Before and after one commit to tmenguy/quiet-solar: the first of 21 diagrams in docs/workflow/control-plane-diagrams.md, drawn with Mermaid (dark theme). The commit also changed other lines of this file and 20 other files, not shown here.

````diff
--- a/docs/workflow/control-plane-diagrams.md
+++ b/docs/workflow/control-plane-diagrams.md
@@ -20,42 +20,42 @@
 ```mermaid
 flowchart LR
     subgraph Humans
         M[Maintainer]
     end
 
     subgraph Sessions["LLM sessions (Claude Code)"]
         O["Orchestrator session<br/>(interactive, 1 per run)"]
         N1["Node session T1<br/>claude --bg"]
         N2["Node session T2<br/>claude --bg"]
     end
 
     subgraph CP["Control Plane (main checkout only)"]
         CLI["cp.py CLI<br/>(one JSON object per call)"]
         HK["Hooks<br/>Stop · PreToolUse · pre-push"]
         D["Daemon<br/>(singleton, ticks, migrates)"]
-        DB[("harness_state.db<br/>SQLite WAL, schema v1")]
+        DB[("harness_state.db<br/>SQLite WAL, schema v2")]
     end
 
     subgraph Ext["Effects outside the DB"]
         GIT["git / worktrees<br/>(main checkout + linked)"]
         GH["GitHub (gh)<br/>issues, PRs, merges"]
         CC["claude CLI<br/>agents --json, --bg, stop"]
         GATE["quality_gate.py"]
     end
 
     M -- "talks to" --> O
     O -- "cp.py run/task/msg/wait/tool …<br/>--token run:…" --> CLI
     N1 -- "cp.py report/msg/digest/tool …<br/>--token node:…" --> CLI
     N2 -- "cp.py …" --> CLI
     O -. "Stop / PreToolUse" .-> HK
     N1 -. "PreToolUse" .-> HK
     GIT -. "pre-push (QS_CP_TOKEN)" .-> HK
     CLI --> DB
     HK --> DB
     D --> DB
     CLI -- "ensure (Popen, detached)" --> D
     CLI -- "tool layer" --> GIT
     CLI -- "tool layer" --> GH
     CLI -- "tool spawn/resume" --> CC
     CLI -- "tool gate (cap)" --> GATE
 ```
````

___

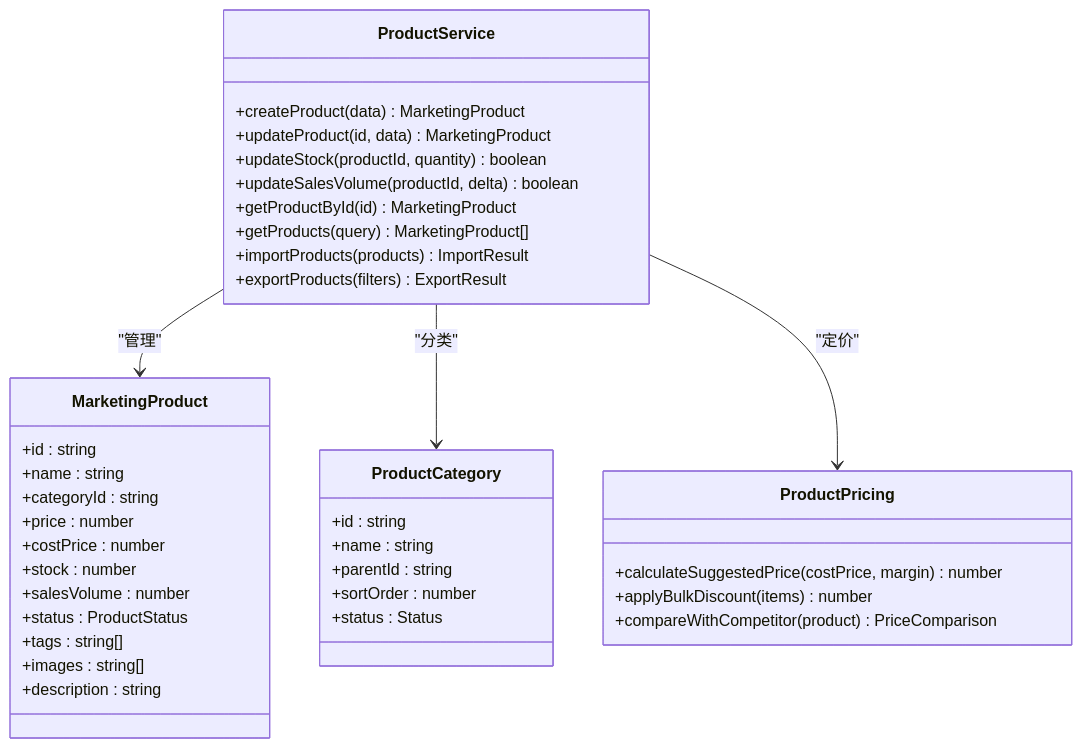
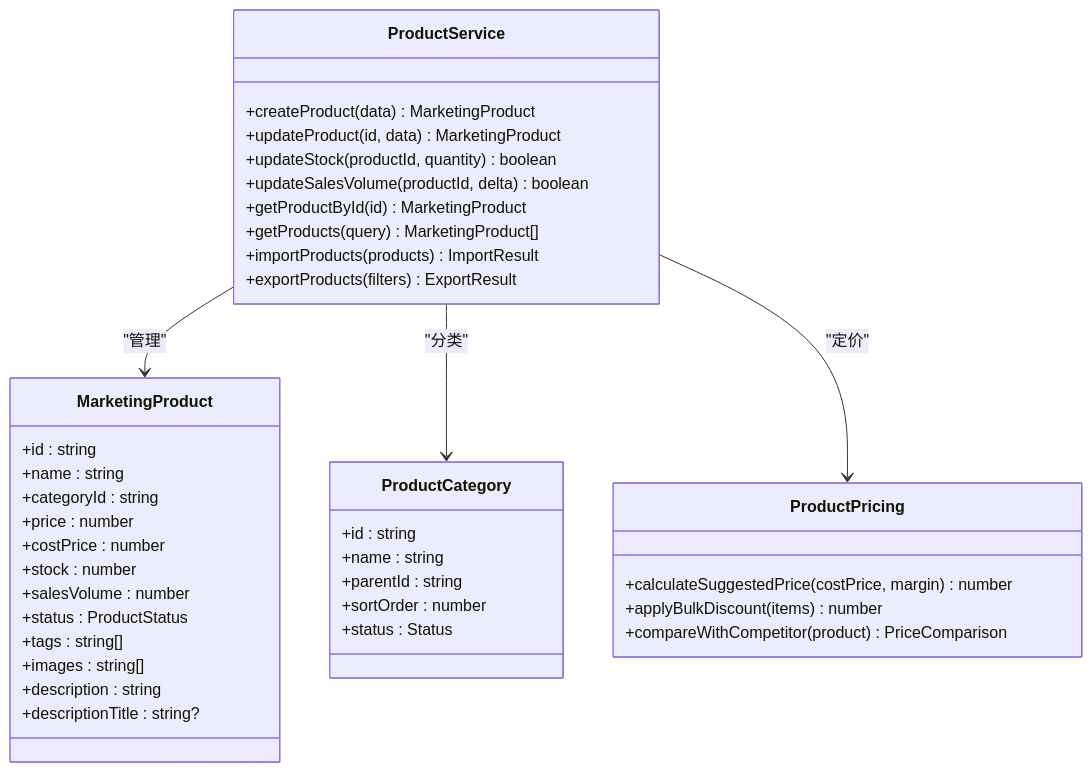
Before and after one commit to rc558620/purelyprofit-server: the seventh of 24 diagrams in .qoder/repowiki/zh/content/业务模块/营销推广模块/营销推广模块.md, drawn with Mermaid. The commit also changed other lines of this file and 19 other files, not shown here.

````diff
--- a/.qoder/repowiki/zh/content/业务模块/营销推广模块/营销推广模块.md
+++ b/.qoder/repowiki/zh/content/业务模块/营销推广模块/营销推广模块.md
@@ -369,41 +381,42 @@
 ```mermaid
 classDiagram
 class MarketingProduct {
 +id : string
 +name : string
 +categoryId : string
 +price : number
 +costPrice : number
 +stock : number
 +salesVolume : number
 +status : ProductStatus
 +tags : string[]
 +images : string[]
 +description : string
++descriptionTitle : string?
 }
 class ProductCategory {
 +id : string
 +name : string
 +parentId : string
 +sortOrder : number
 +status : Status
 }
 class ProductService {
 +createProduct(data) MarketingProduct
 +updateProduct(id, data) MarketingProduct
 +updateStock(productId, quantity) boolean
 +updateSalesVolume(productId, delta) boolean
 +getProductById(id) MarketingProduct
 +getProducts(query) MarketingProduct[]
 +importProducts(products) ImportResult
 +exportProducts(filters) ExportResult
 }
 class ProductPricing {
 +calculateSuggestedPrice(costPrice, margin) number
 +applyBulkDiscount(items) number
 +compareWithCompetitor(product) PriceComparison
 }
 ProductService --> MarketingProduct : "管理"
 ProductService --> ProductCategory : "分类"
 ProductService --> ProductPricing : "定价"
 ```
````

___

### Instructions to follow
Scan the preceding listing for the string "PreToolUse" and copy every line where it occurs.

### Result for this exercise
         HK["Hooks<br/>Stop · PreToolUse · pre-push"]
     O -. "Stop / PreToolUse" .-> HK
     N1 -. "PreToolUse" .-> HK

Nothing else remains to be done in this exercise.